**Your instructions**
For each line below that holds "values", return the line as it stands.

**** Exercise data

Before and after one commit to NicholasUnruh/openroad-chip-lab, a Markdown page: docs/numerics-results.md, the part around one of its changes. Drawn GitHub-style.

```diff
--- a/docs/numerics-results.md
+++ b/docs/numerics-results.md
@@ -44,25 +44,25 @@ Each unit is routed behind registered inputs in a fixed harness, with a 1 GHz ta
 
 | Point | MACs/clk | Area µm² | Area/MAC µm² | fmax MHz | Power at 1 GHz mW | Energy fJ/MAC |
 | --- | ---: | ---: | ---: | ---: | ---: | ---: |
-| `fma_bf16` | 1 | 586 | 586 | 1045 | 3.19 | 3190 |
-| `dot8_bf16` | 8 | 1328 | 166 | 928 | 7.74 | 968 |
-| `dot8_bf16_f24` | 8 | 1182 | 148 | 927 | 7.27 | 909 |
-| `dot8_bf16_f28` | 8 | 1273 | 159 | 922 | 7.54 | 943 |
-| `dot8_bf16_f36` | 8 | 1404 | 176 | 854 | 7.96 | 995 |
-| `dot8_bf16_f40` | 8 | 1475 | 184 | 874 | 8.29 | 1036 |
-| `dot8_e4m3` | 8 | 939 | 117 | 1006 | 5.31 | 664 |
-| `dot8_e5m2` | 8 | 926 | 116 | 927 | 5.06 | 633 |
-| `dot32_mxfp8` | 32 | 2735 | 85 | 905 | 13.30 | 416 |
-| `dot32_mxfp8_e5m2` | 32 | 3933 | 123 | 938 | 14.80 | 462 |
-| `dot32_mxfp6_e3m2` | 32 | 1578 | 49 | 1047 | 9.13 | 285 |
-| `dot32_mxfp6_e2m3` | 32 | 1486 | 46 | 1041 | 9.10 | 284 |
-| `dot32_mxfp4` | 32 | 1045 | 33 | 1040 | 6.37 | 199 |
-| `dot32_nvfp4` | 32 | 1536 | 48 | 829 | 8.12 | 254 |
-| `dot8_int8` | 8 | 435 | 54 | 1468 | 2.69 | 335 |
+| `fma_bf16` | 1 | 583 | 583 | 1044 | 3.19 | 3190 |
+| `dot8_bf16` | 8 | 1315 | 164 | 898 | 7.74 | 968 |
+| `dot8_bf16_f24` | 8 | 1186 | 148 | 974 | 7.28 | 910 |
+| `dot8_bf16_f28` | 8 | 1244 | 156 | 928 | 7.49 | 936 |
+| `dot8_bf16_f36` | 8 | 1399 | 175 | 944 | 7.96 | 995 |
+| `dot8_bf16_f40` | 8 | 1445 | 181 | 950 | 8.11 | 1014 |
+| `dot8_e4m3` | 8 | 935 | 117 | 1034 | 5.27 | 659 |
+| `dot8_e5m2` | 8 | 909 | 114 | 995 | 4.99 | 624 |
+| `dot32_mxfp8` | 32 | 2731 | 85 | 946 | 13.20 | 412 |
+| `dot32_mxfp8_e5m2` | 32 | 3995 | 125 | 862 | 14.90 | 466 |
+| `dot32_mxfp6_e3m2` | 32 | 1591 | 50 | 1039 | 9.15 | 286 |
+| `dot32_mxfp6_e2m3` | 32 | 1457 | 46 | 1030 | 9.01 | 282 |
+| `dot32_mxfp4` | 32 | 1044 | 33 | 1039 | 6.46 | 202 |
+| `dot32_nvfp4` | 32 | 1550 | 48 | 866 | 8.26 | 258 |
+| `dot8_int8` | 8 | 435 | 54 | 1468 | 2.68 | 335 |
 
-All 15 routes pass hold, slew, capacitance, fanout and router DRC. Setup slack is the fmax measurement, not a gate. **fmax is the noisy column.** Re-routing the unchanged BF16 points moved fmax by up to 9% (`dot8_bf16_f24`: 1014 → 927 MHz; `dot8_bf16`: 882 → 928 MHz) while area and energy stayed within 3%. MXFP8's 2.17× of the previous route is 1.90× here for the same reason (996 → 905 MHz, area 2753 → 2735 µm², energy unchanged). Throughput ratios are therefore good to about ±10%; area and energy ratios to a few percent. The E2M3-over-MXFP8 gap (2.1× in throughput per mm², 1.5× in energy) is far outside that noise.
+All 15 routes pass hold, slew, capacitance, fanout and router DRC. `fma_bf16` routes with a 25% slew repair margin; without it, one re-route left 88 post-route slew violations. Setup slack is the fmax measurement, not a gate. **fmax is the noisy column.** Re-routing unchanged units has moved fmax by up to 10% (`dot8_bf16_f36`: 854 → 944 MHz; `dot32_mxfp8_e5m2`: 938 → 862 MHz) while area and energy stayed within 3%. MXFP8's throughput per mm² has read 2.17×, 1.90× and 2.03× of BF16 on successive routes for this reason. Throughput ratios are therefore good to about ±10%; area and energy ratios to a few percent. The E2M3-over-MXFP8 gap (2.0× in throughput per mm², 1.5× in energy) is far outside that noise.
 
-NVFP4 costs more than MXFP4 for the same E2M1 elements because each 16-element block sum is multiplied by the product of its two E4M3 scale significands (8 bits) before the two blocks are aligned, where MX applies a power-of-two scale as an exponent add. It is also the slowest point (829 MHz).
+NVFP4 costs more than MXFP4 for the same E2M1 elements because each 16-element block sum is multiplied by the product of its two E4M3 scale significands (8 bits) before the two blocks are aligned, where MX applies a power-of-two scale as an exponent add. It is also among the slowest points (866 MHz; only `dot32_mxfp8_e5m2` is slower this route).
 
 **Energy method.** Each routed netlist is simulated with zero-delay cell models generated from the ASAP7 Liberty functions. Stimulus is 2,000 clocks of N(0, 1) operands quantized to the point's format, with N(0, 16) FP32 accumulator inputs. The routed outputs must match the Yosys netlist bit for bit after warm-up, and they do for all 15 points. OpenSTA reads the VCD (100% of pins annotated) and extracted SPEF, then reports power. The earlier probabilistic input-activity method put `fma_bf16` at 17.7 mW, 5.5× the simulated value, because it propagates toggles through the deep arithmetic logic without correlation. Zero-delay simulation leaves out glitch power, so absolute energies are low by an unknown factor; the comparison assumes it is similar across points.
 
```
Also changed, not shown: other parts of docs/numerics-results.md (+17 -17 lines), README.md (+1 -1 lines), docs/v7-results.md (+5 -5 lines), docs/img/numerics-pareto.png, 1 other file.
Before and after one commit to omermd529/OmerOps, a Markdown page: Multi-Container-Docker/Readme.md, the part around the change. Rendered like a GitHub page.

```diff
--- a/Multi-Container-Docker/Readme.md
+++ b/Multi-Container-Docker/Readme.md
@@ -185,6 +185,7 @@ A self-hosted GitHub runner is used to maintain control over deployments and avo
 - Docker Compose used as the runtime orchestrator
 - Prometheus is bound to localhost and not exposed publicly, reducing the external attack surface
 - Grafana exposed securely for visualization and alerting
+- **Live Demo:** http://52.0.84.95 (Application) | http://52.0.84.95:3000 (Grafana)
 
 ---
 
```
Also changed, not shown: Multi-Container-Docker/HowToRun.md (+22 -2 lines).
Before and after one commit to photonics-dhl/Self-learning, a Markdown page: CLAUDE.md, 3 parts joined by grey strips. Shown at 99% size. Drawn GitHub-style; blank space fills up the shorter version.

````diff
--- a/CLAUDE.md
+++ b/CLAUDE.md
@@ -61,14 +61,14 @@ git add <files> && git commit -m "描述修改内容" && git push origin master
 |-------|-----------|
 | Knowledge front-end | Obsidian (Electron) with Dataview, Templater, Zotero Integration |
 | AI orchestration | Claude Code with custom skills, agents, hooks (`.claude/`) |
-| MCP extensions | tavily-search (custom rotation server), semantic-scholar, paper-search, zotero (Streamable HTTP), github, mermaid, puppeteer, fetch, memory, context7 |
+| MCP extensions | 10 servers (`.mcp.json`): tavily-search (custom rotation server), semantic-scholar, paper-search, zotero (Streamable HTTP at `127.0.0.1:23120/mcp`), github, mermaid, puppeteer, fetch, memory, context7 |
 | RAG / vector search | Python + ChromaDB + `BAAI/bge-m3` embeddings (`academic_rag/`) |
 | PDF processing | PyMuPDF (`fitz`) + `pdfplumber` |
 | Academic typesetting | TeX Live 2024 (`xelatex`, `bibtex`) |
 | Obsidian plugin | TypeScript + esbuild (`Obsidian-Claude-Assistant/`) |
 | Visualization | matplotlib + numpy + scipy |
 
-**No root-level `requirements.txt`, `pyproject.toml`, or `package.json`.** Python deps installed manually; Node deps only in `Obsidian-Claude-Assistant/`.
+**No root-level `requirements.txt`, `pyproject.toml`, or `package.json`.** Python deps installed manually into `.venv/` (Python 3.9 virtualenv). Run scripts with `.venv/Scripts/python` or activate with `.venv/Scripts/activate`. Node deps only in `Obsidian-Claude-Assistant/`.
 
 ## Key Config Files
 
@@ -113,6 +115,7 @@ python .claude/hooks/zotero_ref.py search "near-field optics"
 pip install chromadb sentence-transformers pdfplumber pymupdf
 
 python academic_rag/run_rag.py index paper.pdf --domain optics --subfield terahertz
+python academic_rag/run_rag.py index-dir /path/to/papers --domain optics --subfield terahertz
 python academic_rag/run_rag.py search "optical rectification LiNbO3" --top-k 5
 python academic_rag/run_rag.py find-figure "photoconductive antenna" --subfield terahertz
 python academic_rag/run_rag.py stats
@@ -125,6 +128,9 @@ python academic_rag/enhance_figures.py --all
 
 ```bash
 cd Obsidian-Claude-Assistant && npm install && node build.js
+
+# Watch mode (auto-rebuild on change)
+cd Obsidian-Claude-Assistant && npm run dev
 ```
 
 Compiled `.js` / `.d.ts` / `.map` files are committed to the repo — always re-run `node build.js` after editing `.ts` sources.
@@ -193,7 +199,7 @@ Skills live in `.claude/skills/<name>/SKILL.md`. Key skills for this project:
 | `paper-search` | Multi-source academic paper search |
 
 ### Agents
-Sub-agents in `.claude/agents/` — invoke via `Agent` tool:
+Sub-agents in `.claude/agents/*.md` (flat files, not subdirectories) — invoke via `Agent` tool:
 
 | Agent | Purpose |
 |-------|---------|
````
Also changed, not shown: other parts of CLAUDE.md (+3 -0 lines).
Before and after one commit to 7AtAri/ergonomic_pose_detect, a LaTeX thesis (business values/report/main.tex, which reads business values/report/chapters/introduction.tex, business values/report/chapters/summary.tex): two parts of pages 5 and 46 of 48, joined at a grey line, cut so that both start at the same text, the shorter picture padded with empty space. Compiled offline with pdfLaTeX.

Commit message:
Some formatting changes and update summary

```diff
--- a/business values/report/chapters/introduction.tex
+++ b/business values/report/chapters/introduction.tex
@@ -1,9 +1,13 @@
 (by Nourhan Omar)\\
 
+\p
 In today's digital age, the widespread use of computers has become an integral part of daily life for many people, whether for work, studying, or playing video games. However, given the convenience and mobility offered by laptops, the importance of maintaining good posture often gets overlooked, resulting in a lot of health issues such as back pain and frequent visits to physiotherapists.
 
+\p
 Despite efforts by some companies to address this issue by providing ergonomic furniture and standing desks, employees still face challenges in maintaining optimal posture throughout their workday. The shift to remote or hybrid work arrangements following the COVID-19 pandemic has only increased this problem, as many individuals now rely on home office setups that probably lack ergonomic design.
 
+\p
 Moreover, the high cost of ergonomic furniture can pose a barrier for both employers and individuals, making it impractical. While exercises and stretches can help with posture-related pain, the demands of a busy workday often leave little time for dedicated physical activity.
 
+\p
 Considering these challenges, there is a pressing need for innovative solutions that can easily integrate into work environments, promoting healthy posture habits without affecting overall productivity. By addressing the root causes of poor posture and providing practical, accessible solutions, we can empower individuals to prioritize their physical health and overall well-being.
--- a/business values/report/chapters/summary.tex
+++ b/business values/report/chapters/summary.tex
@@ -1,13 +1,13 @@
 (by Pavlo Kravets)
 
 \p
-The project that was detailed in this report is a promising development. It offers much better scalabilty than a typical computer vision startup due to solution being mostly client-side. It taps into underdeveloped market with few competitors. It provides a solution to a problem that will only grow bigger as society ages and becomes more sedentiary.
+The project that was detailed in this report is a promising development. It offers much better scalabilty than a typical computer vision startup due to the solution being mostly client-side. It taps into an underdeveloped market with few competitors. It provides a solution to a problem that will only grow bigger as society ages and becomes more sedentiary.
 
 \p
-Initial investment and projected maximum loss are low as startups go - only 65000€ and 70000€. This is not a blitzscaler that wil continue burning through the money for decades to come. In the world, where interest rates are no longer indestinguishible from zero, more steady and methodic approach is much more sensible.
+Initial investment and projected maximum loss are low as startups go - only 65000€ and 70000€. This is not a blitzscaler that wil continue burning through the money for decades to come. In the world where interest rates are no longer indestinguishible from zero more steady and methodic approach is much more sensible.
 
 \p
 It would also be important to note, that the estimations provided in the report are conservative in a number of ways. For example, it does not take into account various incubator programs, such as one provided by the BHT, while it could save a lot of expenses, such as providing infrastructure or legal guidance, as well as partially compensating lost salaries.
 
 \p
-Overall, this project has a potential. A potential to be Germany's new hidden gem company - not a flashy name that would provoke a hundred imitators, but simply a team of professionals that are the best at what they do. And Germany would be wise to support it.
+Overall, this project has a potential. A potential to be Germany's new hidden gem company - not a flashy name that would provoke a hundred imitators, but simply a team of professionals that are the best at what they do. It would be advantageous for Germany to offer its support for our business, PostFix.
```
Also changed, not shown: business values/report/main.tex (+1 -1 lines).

********

**Answer box**
Before and after one commit to 7AtAri/ergonomic_pose_detect, a LaTeX thesis (business values/report/main.tex, which reads business values/report/chapters/introduction.tex, business values/report/chapters/summary.tex): two parts of pages 5 and 46 of 48, joined at a grey line, cut so that both start at the same text, the shorter picture padded with empty space. Compiled offline with pdfLaTeX.
--- a/business values/report/chapters/introduction.tex
+++ b/business values/report/chapters/introduction.tex
--- a/business values/report/chapters/summary.tex
+++ b/business values/report/chapters/summary.tex
Also changed, not shown: business values/report/main.tex (+1 -1 lines).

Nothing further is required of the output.